## Action item
This exercise asks for an exact copy of every entry below, with pictures omitted.

## Dataset records
Content starts

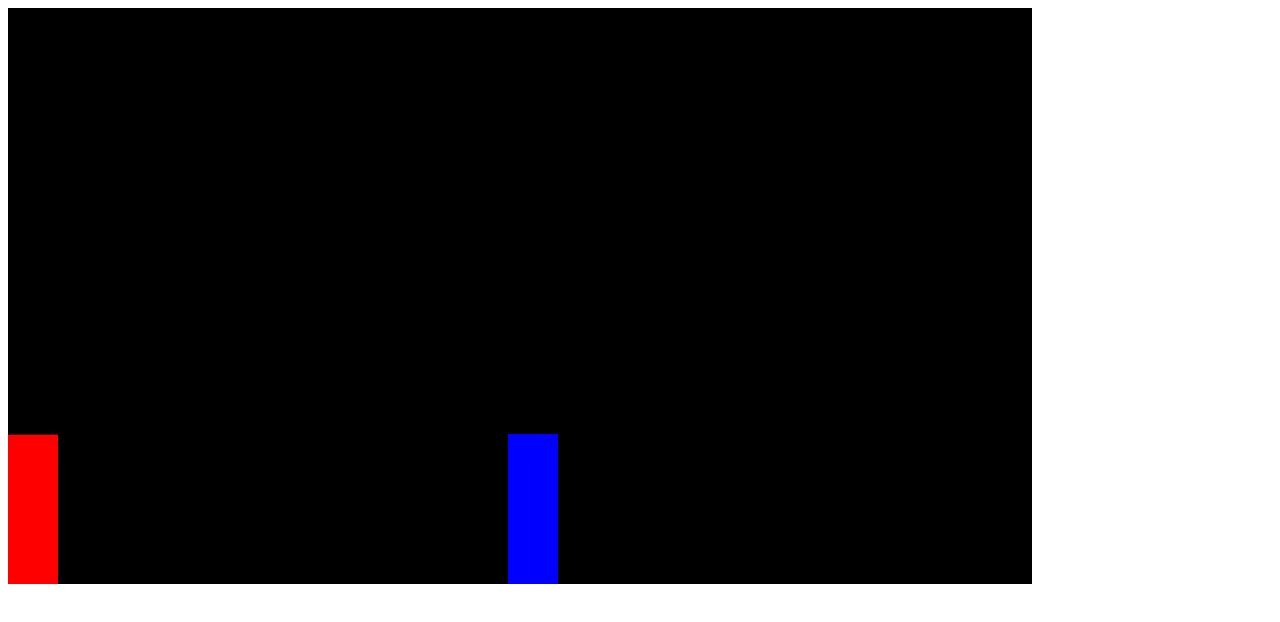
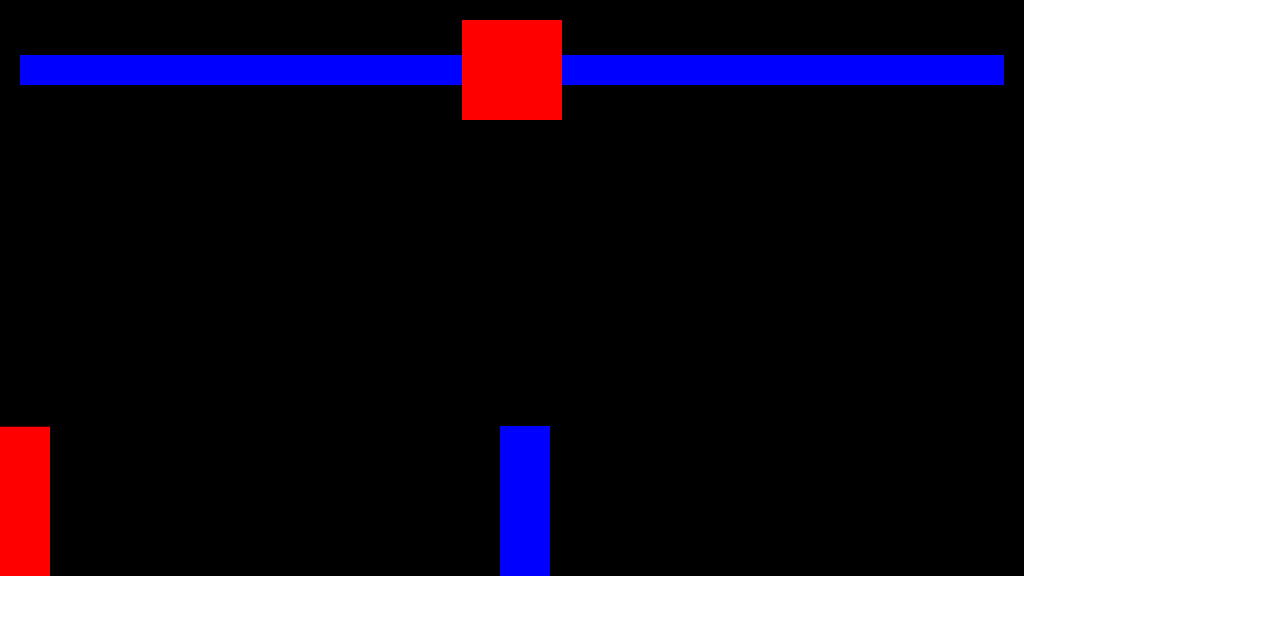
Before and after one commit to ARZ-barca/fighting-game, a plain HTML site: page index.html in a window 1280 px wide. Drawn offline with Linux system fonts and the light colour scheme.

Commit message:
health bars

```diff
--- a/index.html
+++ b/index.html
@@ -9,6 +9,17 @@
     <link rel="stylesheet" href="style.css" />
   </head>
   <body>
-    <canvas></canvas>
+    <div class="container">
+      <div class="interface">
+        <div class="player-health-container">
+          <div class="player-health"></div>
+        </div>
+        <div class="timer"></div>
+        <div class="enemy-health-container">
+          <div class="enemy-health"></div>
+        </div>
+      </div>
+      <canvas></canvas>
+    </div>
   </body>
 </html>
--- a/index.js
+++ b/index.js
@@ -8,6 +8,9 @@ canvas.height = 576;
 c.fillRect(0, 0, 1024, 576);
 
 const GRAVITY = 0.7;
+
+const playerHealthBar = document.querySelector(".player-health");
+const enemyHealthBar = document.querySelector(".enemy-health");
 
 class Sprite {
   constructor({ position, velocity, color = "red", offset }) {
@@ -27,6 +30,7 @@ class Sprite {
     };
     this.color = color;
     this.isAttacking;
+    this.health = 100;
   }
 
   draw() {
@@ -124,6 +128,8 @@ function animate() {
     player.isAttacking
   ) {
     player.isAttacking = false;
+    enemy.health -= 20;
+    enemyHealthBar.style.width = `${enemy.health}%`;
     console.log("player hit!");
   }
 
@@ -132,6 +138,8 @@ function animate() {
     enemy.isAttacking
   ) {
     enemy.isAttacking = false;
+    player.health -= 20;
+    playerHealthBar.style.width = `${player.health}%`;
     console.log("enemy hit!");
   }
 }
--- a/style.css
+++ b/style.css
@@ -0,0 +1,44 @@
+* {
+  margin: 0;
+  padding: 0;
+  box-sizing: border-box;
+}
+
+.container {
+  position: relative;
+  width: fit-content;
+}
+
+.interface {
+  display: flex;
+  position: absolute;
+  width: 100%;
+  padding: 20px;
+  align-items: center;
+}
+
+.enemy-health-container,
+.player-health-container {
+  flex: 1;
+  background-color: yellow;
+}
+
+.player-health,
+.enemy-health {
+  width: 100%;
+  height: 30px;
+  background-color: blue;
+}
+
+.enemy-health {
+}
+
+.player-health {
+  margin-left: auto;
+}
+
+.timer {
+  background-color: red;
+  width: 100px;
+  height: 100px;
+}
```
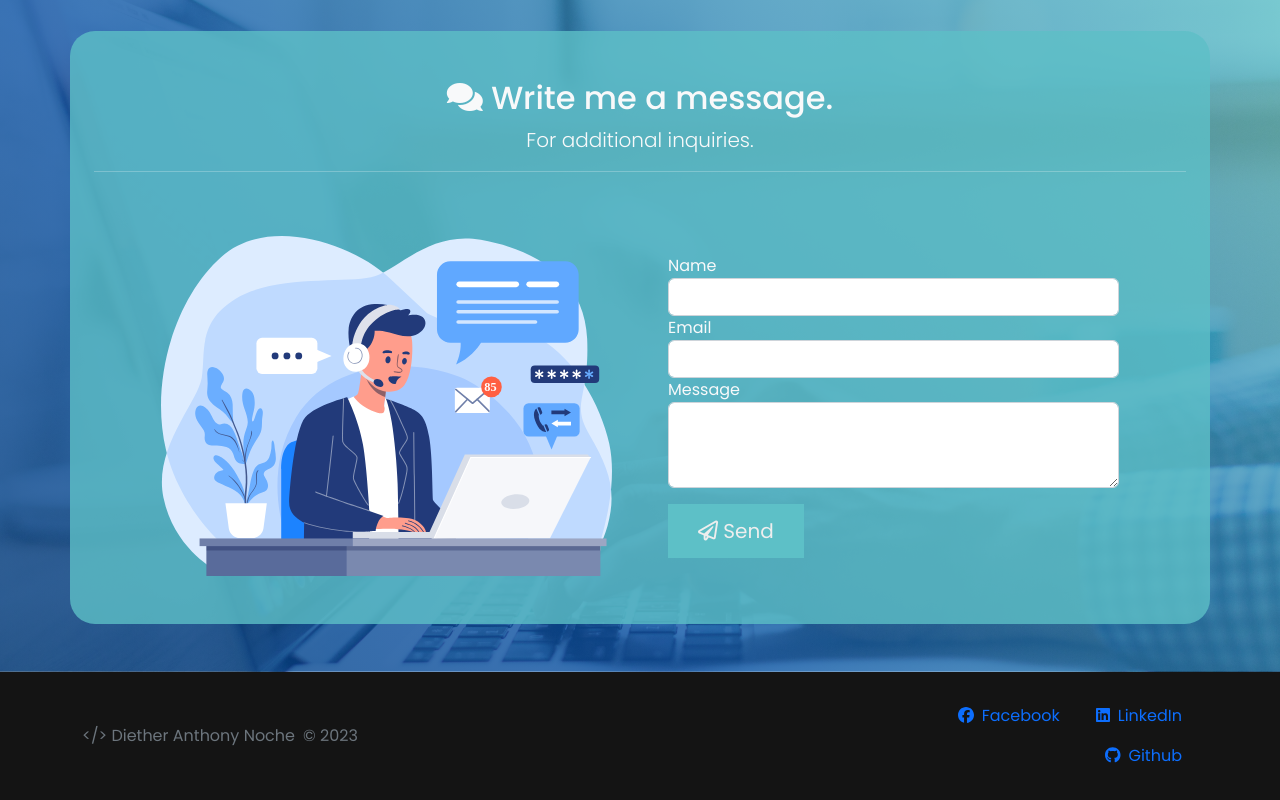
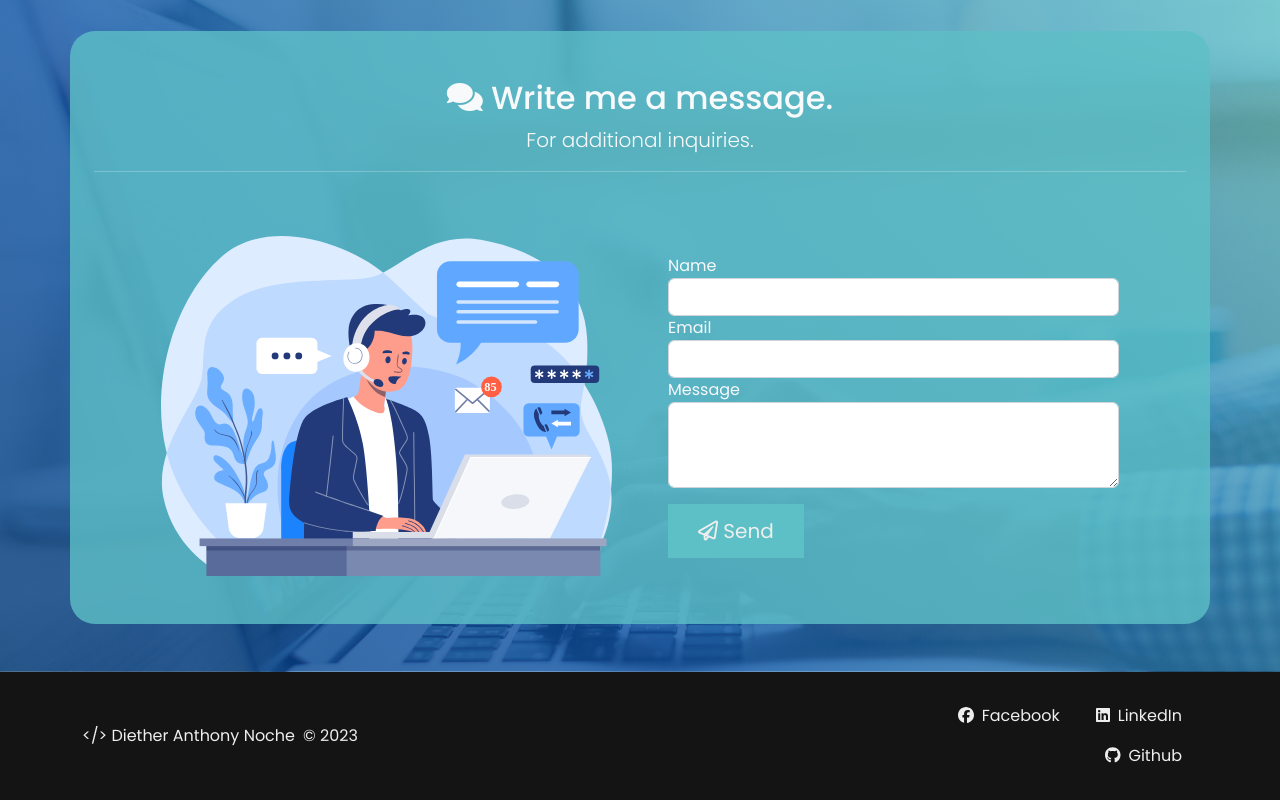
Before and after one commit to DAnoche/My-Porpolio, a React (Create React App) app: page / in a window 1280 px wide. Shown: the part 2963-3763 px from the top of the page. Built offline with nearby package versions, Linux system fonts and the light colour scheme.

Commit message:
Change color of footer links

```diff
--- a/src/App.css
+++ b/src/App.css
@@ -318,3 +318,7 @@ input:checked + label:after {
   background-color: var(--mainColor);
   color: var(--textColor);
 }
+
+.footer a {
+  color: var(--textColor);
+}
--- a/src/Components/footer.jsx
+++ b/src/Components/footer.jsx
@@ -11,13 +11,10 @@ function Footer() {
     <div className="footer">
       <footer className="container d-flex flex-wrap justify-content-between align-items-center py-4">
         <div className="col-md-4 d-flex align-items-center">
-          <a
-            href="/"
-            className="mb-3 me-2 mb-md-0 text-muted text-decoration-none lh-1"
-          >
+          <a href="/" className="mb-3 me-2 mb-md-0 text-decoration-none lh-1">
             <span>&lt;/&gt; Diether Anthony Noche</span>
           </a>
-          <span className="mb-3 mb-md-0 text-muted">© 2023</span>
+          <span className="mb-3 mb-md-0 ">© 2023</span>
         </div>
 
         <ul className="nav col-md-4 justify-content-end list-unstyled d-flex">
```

Content ends

## Result for this exercise
Before and after one commit to ARZ-barca/fighting-game, a plain HTML site: page index.html in a window 1280 px wide. Drawn offline with Linux system fonts and the light colour scheme.

Commit message:
health bars

```diff
--- a/index.html
+++ b/index.html
@@ -9,6 +9,17 @@
     <link rel="stylesheet" href="style.css" />
   </head>
   <body>
-    <canvas></canvas>
+    <div class="container">
+      <div class="interface">
+        <div class="player-health-container">
+          <div class="player-health"></div>
+        </div>
+        <div class="timer"></div>
+        <div class="enemy-health-container">
+          <div class="enemy-health"></div>
+        </div>
+      </div>
+      <canvas></canvas>
+    </div>
   </body>
 </html>
--- a/index.js
+++ b/index.js
@@ -8,6 +8,9 @@ canvas.height = 576;
 c.fillRect(0, 0, 1024, 576);
 
 const GRAVITY = 0.7;
+
+const playerHealthBar = document.querySelector(".player-health");
+const enemyHealthBar = document.querySelector(".enemy-health");
 
 class Sprite {
   constructor({ position, velocity, color = "red", offset }) {
@@ -27,6 +30,7 @@ class Sprite {
     };
     this.color = color;
     this.isAttacking;
+    this.health = 100;
   }
 
   draw() {
@@ -124,6 +128,8 @@ function animate() {
     player.isAttacking
   ) {
     player.isAttacking = false;
+    enemy.health -= 20;
+    enemyHealthBar.style.width = `${enemy.health}%`;
     console.log("player hit!");
   }
 
@@ -132,6 +138,8 @@ function animate() {
     enemy.isAttacking
   ) {
     enemy.isAttacking = false;
+    player.health -= 20;
+    playerHealthBar.style.width = `${player.health}%`;
     console.log("enemy hit!");
   }
 }
--- a/style.css
+++ b/style.css
@@ -0,0 +1,44 @@
+* {
+  margin: 0;
+  padding: 0;
+  box-sizing: border-box;
+}
+
+.container {
+  position: relative;
+  width: fit-content;
+}
+
+.interface {
+  display: flex;
+  position: absolute;
+  width: 100%;
+  padding: 20px;
+  align-items: center;
+}
+
+.enemy-health-container,
+.player-health-container {
+  flex: 1;
+  background-color: yellow;
+}
+
+.player-health,
+.enemy-health {
+  width: 100%;
+  height: 30px;
+  background-color: blue;
+}
+
+.enemy-health {
+}
+
+.player-health {
+  margin-left: auto;
+}
+
+.timer {
+  background-color: red;
+  width: 100px;
+  height: 100px;
+}
```
Before and after one commit to DAnoche/My-Porpolio, a React (Create React App) app: page / in a window 1280 px wide. Shown: the part 2963-3763 px from the top of the page. Built offline with nearby package versions, Linux system fonts and the light colour scheme.

Commit message:
Change color of footer links

```diff
--- a/src/App.css
+++ b/src/App.css
@@ -318,3 +318,7 @@ input:checked + label:after {
   background-color: var(--mainColor);
   color: var(--textColor);
 }
+
+.footer a {
+  color: var(--textColor);
+}
--- a/src/Components/footer.jsx
+++ b/src/Components/footer.jsx
@@ -11,13 +11,10 @@ function Footer() {
     <div className="footer">
       <footer className="container d-flex flex-wrap justify-content-between align-items-center py-4">
         <div className="col-md-4 d-flex align-items-center">
-          <a
-            href="/"
-            className="mb-3 me-2 mb-md-0 text-muted text-decoration-none lh-1"
-          >
+          <a href="/" className="mb-3 me-2 mb-md-0 text-decoration-none lh-1">
             <span>&lt;/&gt; Diether Anthony Noche</span>
           </a>
-          <span className="mb-3 mb-md-0 text-muted">© 2023</span>
+          <span className="mb-3 mb-md-0 ">© 2023</span>
         </div>
 
         <ul className="nav col-md-4 justify-content-end list-unstyled d-flex">
```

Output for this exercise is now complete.